The no-frills budget airline are set to raise their prices in response to the sharp increase in fuel prices
The Irish airline who are famous for their no-frills cheap-as-chips airfares say that rising fuel costs mean that the price of tickets are set to rise.
"There's no doubt that at the lower end of the marketplace, our really cheap promotional fares - the one euro fares, the €0.99 fares, even the €9.99 fares, I think you will not see those fares for the next number of years," he BBC Radio 4's Today programme.
Despite this, he doesn’t expect to see a drop in business anytime soon.
"We think people will continue to fly frequently.”
“But I think people are going to become much more price sensitive and therefore my view of life is that people will trade down in their many millions.”
As the price of airfares have dropped in recent decades, the number of flights has risen, causing concern surrounding climate change.
Commercial flights account for 2.4pc of global CO2 emissions, with the sector facing pressure to significantly reduce its impact.
O’Leary has said that Ryanair have plans to invest in more fuel-efficient aircrafts.
Following the post-pandemic demand for air travel, staff shortages and airport chaos have led to major delays and flight cancellations across the globe.
Michael O'Leary said he had "very little sympathy" for airports, adding “they knew schedules months in advance” and that security staff require less training than pilots.
He added that Ryanair were “part lucky and part brave” in their handling of the situation, according to the CEO of the airline.

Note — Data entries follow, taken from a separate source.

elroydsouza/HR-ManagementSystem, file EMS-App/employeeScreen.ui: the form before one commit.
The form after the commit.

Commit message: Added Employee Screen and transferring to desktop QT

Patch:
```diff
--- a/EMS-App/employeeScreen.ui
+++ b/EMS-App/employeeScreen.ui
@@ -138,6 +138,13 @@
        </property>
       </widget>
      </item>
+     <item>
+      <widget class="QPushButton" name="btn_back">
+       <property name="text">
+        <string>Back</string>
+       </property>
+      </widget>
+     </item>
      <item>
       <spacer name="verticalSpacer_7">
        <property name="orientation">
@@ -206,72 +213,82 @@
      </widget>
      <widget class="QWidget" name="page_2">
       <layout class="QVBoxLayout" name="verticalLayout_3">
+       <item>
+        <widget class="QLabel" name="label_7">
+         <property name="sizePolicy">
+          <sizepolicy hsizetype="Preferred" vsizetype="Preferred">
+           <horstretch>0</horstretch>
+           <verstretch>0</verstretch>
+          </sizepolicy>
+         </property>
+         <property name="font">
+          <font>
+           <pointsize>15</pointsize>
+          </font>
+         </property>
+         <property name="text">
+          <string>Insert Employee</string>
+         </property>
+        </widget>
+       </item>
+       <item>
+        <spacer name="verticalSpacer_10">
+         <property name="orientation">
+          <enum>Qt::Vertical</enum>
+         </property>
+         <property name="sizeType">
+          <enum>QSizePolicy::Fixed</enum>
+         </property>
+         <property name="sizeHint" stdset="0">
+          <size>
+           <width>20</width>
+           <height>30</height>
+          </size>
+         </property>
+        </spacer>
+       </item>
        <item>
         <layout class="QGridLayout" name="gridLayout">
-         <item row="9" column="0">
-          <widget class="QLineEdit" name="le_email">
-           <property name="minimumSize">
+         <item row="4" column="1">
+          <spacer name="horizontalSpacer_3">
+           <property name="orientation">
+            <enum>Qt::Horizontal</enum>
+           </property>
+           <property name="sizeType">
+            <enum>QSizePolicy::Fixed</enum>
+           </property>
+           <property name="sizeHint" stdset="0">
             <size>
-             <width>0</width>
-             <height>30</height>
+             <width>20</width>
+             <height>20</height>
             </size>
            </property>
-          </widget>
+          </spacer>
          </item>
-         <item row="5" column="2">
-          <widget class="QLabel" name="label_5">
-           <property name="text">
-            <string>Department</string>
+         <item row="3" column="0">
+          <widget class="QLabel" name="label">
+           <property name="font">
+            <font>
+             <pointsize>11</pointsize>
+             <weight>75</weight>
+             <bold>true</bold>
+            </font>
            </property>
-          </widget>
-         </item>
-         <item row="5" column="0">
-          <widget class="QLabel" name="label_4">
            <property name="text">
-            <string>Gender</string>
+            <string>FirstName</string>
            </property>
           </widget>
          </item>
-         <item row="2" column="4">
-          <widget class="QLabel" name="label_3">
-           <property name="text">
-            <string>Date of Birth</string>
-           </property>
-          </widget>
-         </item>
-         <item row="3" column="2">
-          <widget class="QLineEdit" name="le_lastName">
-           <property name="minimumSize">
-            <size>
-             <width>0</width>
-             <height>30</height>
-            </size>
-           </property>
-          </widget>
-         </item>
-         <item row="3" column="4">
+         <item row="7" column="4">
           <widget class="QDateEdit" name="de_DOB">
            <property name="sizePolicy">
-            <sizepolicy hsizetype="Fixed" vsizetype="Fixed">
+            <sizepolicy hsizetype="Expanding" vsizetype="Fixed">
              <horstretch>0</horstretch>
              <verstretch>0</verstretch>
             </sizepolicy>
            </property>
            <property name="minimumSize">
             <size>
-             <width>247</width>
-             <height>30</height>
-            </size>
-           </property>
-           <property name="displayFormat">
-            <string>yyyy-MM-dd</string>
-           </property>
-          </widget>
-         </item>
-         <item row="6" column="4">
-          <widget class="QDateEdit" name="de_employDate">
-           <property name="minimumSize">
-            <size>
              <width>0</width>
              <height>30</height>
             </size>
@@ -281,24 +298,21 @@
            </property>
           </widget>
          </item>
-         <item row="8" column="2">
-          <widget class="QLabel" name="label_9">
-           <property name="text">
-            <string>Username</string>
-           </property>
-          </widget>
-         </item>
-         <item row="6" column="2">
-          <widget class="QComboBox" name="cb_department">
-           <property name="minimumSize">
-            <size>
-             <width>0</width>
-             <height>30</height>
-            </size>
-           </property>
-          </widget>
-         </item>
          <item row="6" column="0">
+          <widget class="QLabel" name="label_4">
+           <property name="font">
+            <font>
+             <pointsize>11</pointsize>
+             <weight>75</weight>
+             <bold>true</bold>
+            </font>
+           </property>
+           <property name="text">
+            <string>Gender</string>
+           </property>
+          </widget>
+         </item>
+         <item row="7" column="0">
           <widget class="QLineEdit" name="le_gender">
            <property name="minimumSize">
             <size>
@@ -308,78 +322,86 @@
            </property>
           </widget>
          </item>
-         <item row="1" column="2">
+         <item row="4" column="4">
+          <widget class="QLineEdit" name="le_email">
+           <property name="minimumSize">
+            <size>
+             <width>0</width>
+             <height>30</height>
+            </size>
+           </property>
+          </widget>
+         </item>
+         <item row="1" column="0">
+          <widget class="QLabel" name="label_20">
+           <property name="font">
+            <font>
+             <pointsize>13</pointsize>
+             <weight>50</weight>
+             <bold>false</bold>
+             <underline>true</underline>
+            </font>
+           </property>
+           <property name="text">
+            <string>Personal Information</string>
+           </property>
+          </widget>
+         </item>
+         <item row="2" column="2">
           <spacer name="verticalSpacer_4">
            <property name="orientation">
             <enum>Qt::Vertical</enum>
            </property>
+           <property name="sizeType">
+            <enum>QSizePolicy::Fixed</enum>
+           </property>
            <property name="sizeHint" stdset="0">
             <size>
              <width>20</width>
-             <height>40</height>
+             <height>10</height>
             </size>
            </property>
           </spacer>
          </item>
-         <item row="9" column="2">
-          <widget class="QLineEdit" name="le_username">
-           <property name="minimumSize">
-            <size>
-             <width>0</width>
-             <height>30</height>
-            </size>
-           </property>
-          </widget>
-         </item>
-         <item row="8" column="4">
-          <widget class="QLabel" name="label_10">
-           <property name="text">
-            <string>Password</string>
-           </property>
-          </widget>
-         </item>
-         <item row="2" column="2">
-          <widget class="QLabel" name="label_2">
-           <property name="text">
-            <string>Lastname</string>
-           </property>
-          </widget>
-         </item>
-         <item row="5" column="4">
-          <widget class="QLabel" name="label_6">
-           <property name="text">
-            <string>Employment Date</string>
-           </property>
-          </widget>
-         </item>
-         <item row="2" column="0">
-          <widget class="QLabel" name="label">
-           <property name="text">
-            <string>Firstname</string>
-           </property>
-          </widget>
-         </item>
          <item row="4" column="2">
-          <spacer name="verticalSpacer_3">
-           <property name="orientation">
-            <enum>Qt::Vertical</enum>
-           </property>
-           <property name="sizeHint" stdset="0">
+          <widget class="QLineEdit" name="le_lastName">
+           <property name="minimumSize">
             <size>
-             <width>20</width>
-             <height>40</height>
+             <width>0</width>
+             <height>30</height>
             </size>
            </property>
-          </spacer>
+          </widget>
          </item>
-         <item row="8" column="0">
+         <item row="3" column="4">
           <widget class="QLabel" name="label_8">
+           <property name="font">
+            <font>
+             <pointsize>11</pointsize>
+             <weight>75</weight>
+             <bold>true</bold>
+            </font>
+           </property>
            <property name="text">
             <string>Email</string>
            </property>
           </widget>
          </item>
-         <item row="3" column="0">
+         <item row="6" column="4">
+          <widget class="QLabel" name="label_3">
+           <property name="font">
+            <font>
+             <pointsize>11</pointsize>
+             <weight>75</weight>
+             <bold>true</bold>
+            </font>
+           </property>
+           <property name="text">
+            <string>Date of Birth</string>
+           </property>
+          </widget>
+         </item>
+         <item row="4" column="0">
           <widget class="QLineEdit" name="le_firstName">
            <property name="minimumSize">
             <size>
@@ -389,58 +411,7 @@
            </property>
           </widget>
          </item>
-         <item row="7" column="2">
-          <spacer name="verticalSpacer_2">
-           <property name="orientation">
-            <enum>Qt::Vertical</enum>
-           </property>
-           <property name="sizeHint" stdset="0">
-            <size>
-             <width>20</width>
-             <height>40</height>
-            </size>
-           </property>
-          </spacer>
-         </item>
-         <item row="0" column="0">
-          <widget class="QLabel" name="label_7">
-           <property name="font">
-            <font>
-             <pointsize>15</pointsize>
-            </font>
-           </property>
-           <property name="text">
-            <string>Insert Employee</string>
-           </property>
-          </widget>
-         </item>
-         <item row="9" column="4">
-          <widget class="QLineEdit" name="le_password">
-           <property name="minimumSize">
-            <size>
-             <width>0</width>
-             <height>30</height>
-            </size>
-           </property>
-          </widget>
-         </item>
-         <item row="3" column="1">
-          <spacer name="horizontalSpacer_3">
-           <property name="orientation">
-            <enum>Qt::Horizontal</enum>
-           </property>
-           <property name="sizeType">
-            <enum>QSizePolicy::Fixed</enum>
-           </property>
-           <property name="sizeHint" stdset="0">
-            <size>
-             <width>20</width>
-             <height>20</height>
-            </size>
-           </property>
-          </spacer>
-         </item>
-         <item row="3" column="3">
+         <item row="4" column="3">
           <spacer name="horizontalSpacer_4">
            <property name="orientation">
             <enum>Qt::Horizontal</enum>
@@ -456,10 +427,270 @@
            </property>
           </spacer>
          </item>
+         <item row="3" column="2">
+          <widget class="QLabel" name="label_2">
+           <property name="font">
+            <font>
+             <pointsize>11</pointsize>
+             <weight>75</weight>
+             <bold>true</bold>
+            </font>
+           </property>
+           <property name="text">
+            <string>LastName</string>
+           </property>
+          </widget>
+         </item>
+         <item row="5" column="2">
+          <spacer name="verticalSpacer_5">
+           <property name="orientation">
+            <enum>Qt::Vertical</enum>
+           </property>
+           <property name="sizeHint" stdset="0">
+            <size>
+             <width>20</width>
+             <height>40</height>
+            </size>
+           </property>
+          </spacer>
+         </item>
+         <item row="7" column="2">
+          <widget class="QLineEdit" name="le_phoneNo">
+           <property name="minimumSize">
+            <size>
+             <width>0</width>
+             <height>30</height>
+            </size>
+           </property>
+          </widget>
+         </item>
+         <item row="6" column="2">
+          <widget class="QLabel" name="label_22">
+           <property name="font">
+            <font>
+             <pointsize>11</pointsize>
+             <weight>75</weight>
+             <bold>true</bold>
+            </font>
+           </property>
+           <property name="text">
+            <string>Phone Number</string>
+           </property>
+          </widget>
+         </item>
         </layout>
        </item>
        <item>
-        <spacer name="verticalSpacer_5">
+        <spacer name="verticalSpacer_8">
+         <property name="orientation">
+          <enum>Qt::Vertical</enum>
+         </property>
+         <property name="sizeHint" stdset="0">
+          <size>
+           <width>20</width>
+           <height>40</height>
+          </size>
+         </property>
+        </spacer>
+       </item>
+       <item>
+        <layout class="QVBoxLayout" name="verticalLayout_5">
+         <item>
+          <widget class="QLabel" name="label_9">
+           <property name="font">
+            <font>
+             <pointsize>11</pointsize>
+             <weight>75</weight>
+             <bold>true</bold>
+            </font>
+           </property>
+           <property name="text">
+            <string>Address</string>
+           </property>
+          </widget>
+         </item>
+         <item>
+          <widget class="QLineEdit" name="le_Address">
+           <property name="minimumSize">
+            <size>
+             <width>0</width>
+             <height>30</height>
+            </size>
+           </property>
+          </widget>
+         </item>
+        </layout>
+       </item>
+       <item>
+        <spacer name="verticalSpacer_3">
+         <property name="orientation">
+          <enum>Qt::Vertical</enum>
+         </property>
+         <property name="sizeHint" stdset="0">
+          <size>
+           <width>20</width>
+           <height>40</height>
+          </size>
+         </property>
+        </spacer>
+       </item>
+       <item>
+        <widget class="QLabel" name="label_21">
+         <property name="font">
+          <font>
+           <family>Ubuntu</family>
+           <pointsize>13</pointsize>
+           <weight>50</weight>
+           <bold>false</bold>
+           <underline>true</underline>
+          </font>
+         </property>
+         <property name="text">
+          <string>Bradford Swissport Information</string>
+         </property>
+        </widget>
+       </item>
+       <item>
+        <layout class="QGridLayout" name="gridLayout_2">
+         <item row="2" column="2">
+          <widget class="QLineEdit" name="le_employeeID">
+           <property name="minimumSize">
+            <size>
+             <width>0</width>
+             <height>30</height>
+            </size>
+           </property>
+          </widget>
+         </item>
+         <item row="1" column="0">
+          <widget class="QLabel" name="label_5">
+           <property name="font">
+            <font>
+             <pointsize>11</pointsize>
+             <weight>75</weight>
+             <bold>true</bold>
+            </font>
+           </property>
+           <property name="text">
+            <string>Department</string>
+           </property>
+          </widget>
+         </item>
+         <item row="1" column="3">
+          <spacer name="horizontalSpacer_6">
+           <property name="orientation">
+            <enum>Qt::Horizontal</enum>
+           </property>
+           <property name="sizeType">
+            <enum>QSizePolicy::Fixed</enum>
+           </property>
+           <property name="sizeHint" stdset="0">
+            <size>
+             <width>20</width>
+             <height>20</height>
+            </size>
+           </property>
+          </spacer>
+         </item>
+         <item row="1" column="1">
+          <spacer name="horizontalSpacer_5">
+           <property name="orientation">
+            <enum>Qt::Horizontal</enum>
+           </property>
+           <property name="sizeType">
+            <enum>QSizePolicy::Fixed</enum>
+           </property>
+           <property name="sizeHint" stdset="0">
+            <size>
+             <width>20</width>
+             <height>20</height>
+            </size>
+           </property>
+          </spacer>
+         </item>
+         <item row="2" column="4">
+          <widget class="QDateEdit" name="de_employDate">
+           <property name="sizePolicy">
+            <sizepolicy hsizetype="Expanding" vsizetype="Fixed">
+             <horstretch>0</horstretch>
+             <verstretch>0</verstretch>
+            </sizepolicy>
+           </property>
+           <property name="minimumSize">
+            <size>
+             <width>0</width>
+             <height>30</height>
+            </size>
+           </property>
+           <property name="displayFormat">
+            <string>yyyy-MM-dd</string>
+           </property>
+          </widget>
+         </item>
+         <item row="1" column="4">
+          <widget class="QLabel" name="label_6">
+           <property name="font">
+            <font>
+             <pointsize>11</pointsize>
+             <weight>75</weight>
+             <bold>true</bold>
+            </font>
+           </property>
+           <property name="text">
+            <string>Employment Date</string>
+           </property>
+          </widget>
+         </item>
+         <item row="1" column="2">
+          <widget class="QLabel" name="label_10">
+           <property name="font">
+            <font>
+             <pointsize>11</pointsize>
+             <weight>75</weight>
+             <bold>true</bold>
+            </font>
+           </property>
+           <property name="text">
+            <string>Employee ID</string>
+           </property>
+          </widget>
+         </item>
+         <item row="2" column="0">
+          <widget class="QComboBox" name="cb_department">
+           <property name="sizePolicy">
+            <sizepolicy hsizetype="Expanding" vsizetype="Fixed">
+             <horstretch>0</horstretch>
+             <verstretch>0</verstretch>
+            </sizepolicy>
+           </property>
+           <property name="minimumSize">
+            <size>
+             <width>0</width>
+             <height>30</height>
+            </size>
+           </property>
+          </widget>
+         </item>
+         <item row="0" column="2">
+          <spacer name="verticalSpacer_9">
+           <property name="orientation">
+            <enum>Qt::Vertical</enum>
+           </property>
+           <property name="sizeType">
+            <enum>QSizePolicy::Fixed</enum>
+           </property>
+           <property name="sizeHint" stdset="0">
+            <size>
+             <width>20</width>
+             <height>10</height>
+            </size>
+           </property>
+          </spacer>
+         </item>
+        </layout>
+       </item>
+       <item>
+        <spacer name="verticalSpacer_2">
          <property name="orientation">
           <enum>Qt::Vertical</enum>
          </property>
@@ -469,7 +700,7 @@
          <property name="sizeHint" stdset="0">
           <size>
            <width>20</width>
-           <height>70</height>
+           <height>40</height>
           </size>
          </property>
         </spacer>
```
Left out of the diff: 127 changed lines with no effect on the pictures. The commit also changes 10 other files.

According to air travel consultancy OAG, Ryanair cancelled 0.3pc of flights in the first six months of 2022, compared to British Airways who cancelled 3.5pc and Easyjet who cancelled 2.8pc of flights.